▶ _WHAT TO DO_:
Omitting the pictures, restate all of the entries below exactly.

▶ _TASK INPUT_:
▽
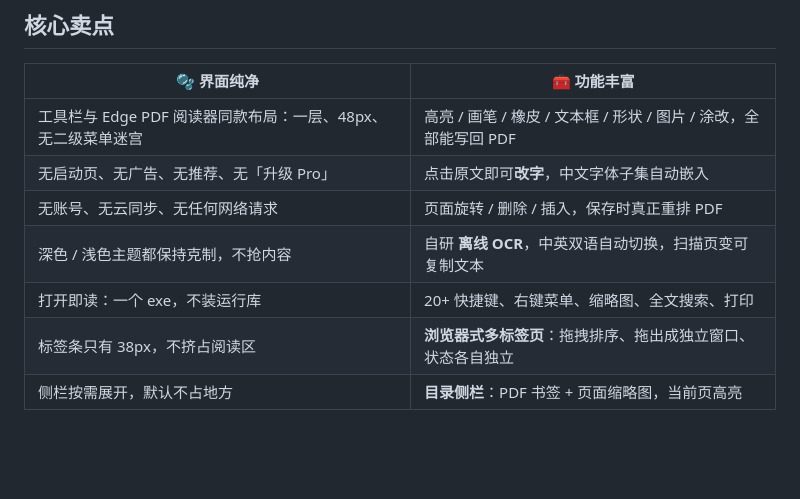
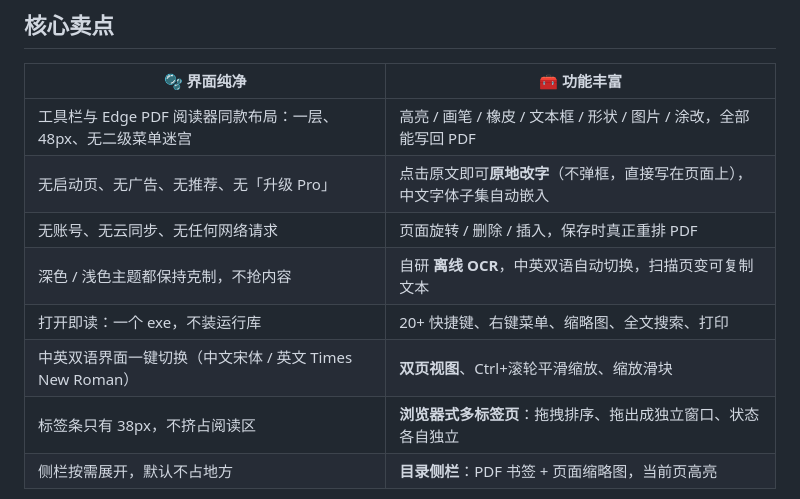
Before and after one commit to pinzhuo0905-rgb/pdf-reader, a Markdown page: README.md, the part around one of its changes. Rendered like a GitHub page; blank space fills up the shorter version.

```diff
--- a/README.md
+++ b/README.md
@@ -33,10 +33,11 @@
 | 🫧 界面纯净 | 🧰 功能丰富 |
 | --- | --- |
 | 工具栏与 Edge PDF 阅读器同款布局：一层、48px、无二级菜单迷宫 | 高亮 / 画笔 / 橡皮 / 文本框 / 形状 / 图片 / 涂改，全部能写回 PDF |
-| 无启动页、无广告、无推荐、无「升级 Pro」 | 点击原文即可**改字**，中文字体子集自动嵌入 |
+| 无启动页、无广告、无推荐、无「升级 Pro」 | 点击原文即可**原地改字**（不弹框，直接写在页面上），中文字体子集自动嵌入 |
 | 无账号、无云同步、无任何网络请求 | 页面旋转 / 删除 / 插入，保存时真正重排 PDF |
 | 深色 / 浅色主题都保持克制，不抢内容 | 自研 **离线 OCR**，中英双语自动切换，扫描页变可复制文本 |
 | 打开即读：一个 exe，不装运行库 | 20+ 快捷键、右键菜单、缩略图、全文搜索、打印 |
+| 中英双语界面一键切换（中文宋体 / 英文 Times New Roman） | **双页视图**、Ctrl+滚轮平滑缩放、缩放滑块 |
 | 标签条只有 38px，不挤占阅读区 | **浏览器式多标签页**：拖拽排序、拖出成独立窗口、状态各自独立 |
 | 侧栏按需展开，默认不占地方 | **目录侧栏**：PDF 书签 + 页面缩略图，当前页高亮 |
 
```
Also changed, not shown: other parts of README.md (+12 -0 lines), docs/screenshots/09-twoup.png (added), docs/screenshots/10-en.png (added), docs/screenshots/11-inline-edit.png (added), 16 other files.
△
▶ _OUTPUT OF THE TASK_:
Before and after one commit to pinzhuo0905-rgb/pdf-reader, a Markdown page: README.md, the part around one of its changes. Rendered like a GitHub page; blank space fills up the shorter version.

```diff
--- a/README.md
+++ b/README.md
@@ -33,10 +33,11 @@
 | 🫧 界面纯净 | 🧰 功能丰富 |
 | --- | --- |
 | 工具栏与 Edge PDF 阅读器同款布局：一层、48px、无二级菜单迷宫 | 高亮 / 画笔 / 橡皮 / 文本框 / 形状 / 图片 / 涂改，全部能写回 PDF |
-| 无启动页、无广告、无推荐、无「升级 Pro」 | 点击原文即可**改字**，中文字体子集自动嵌入 |
+| 无启动页、无广告、无推荐、无「升级 Pro」 | 点击原文即可**原地改字**（不弹框，直接写在页面上），中文字体子集自动嵌入 |
 | 无账号、无云同步、无任何网络请求 | 页面旋转 / 删除 / 插入，保存时真正重排 PDF |
 | 深色 / 浅色主题都保持克制，不抢内容 | 自研 **离线 OCR**，中英双语自动切换，扫描页变可复制文本 |
 | 打开即读：一个 exe，不装运行库 | 20+ 快捷键、右键菜单、缩略图、全文搜索、打印 |
+| 中英双语界面一键切换（中文宋体 / 英文 Times New Roman） | **双页视图**、Ctrl+滚轮平滑缩放、缩放滑块 |
 | 标签条只有 38px，不挤占阅读区 | **浏览器式多标签页**：拖拽排序、拖出成独立窗口、状态各自独立 |
 | 侧栏按需展开，默认不占地方 | **目录侧栏**：PDF 书签 + 页面缩略图，当前页高亮 |
 
```
Also changed, not shown: other parts of README.md (+12 -0 lines), docs/screenshots/09-twoup.png (added), docs/screenshots/10-en.png (added), docs/screenshots/11-inline-edit.png (added), 16 other files.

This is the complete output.